  • Focuses on interlinking 16 southern Indian rivers.

  • Involves transferring surplus water from Mahanadi and Godavari to Krishna, Cauvery, Pennar, and Vaigai rivers.

  • Sub-components include linking Mahanadi and Godavari basins to Cauvery, Krishna, and Vaigai systems, connecting Ken to Betwa rivers, linking Parbati-Kalisindh rivers to Chambal, connecting west-flowing rivers to Tapi, and interlinking certain west-flowing and east-flowing rivers.

Benefits of Interlinking Rivers

The interlinking projects promise several advantages:

  1. Balancing water distribution to address floods and droughts.

  2. Easing the water crisis in multiple regions.

  3. Facilitating hydropower generation, potentially generating 34000 MW.

  4. Supporting dry season water flow, aiding pollution control, navigation, and ecosystems.

  5. Improving irrigation for agriculture.

  6. Enhancing inland waterways and rural income through activities like fish farming.

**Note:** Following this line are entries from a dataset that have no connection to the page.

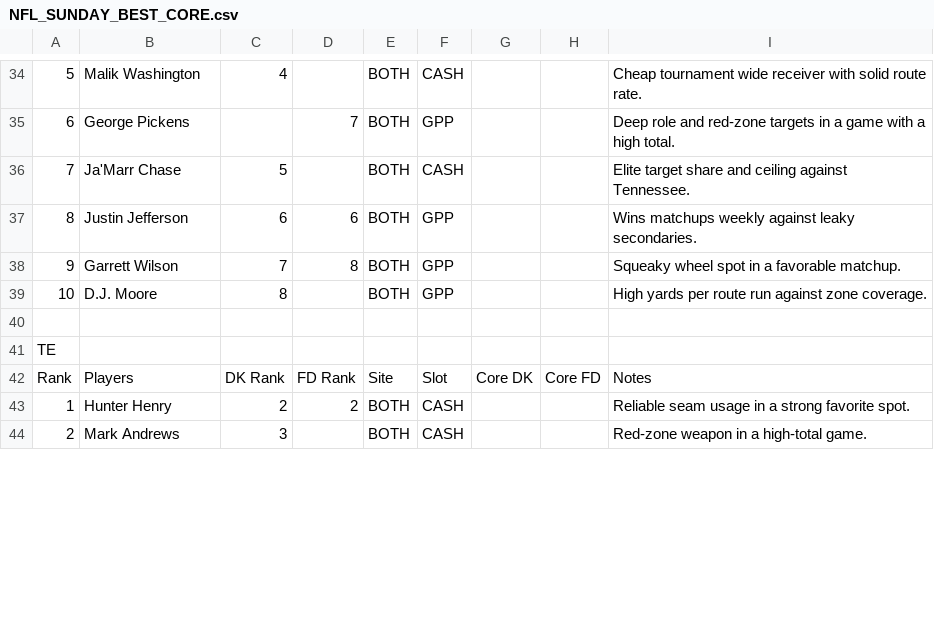
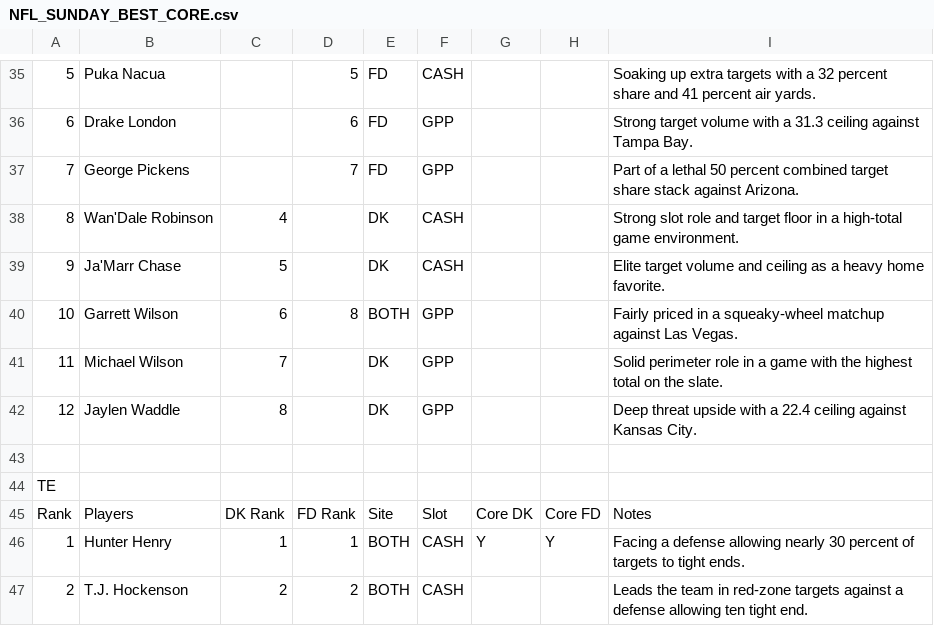
Before and after one commit to chrisgimino/nflcoreplays, a CSV file: NFL_SUNDAY_BEST_CORE.csv, drawn as a sheet; only a part is shown, gaps mark what is left out; removed rows and columns are numbered as before the commit, all else as after; the diff covers the shown part only; the diff names each change by its address in the sheet, - before the commit and + after, or states it on an @@ line.

```diff
--- a/NFL_SUNDAY_BEST_CORE.csv
+++ b/NFL_SUNDAY_BEST_CORE.csv
-B35: Malik Washington
+B35: Puka Nacua
-C35: 4
+C35: (empty)
-D35: (empty)
+D35: 5
-E35:E36: BOTH
+E35:E36: FD
-I35: Cheap tournament wide receiver with solid route rate.
+I35: Soaking up extra targets with a 32 percent share and 41 percent air yards.
-B36: George Pickens
+B36: Drake London
-D36: 7
+D36: 6
-I36: Deep role and red-zone targets in a game with a high total.
+I36: Strong target volume with a 31.3 ceiling against Tampa Bay.
+row 37: 7 | George Pickens |  | 7 | FD | GPP |  |  | Part of a lethal 50 percent combined target share stack against Arizona.
+row 38: 8 | Wan'Dale Robinson | 4 |  | DK | CASH |  |  | Strong slot role and target floor in a high-total game environment.
-A39: 7
+A39: 9
-E39: BOTH
+E39: DK
-I39: Elite target share and ceiling against Tennessee.
+I39: Elite target volume and ceiling as a heavy home favorite.
-row 37: 8 | Justin Jefferson | 6 | 6 | BOTH | GPP |  |  | Wins matchups weekly against leaky secondaries.
-row 38: 9 | Garrett Wilson | 7 | 8 | BOTH | GPP |  |  | Squeaky wheel spot in a favorable matchup.
-B40: D.J. Moore
+B40: Garrett Wilson
-C40: 8
+C40: 6
-D40: (empty)
+D40: 8
-I40: High yards per route run against zone coverage.
+I40: Fairly priced in a squeaky-wheel matchup against Las Vegas.
+row 41: 11 | Michael Wilson | 7 |  | DK | GPP |  |  | Solid perimeter role in a game with the highest total on the slate.
+row 42: 12 | Jaylen Waddle | 8 |  | DK | GPP |  |  | Deep threat upside with a 22.4 ceiling against Kansas City.
-C46: 2
+C46: 1
-D46: 2
+D46: 1
-G46: (empty)
+G46: Y
-H46: (empty)
+H46: Y
-I46: Reliable seam usage in a strong favorite spot.
+I46: Facing a defense allowing nearly 30 percent of targets to tight ends.
-B47: Mark Andrews
+B47: T.J. Hockenson
-C47: 3
+C47: 2
-D47: (empty)
+D47: 2
-I47: Red-zone weapon in a high-total game.
+I47: Leads the team in red-zone targets against a defense allowing ten tight end.
```
Also changed, not shown: 1 added row, 1 removed row and 107 edited cells elsewhere in this file.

  7. Strengthening defense and security through expanded waterlines.

Challenges in Implementation

Despite the projected benefits, challenges hinder progress:

  1. Enormous cost and engineering demands.

  2. Environmental impact on ecosystems, wildlife, and aquatic life.

  3. Societal impact due to displacement and the need for rehabilitation.

  4. Uncertainty about flood control effectiveness based on past experiences.

  5. Inter-state and international disputes over water sharing.

To move forward:

  1. Prioritize local solutions and watershed management.

  2. Consider the National Waterways Project, which uses excess flood water to mitigate inter-state disputes.

  3. Evaluate the necessity and feasibility of interlinking rivers on a case-by-case basis while addressing federal concerns.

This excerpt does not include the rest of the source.